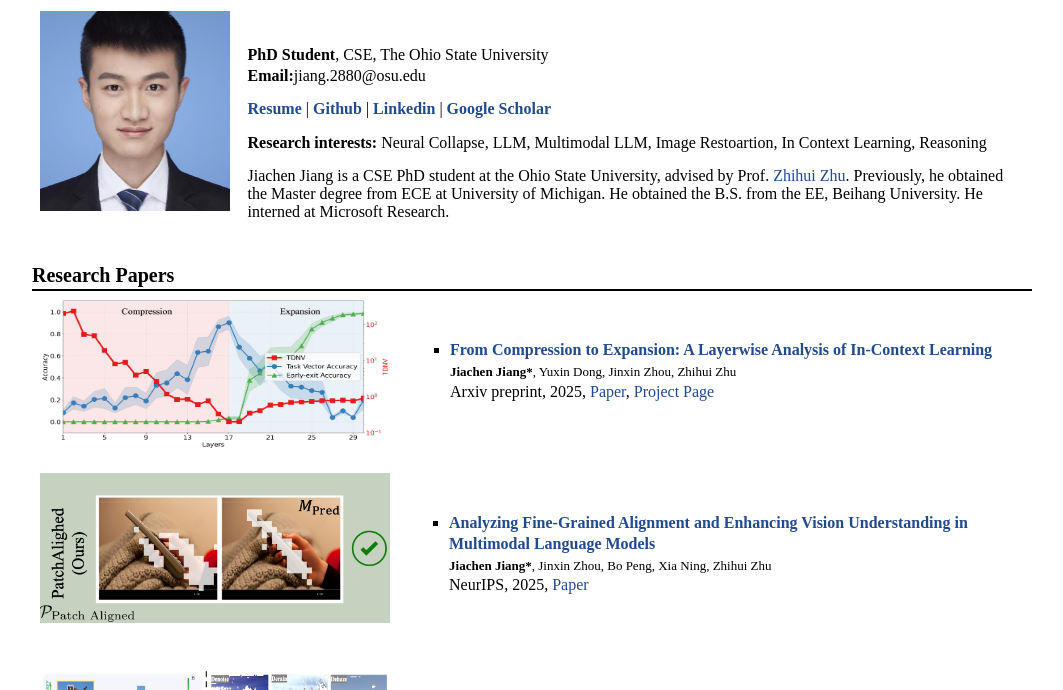
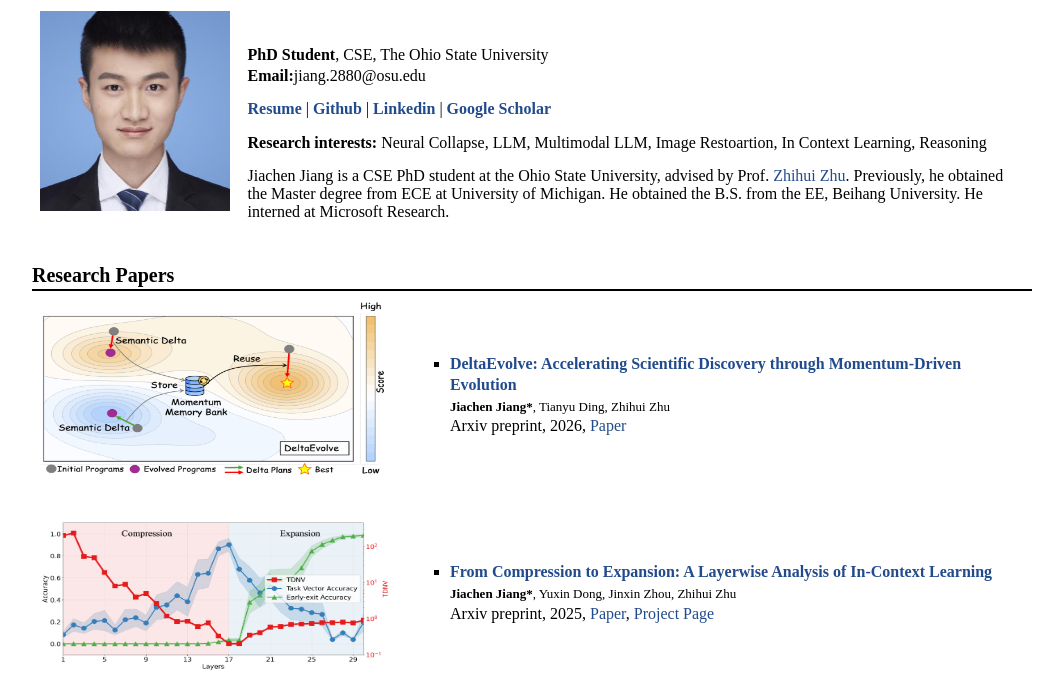
Before and after one commit to kongwanbianjinyu/kongwanbianjinyu.github.io, a plain HTML site: page index.html in a window 1280 px wide. Shown: the part 63-753 px from the top of the page, without its empty margins (108-1171 px from the left). Drawn offline with Linux system fonts and the light colour scheme.

Commit message:
deltaevolve

```diff
--- a/index.html
+++ b/index.html
@@ -29,6 +29,17 @@ Jiachen Jiang is a CSE PhD student at the Ohio State University, advised by Prof
 <!-- <p>One paper early accepted by MICCAI 2024 (^ ^).</p> -->
 
 <h2>Research Papers</h2>
+
+
+<table class="imgtable"><tr><td>
+  <img src="./imgs/delta_figure.png" alt="SciChina" width="350px" height="180px" />&nbsp;</td>
+  <td align="left"><ul>
+  <li><p><a href="https://arxiv.org/abs/2602.02919"><b>DeltaEvolve: Accelerating Scientific Discovery through Momentum-Driven Evolution</b></a>
+  <br /> <font size=2.5> <b>Jiachen Jiang*</b>, Tianyu Ding, Zhihui Zhu </font>
+  <br /> Arxiv preprint, 2026, <a href="https://arxiv.org/pdf/2602.02919">Paper</a>
+  </li>
+  </ul>
+  </td></tr></table>
 
 <table class="imgtable"><tr><td>
   <img src="./imgs/ICL.png" alt="SciChina" width="350px" height="150px" />&nbsp;</td>
```
Also changed, not shown: imgs/delta_figure.png (added), 1 other file.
○ ○ ○ ○ ○
*What to work on:* Bring together all lines from the listing that contain the word "table".

*Answer space:*
+<table class="imgtable"><tr><td>
+  </td></tr></table>
 <table class="imgtable"><tr><td>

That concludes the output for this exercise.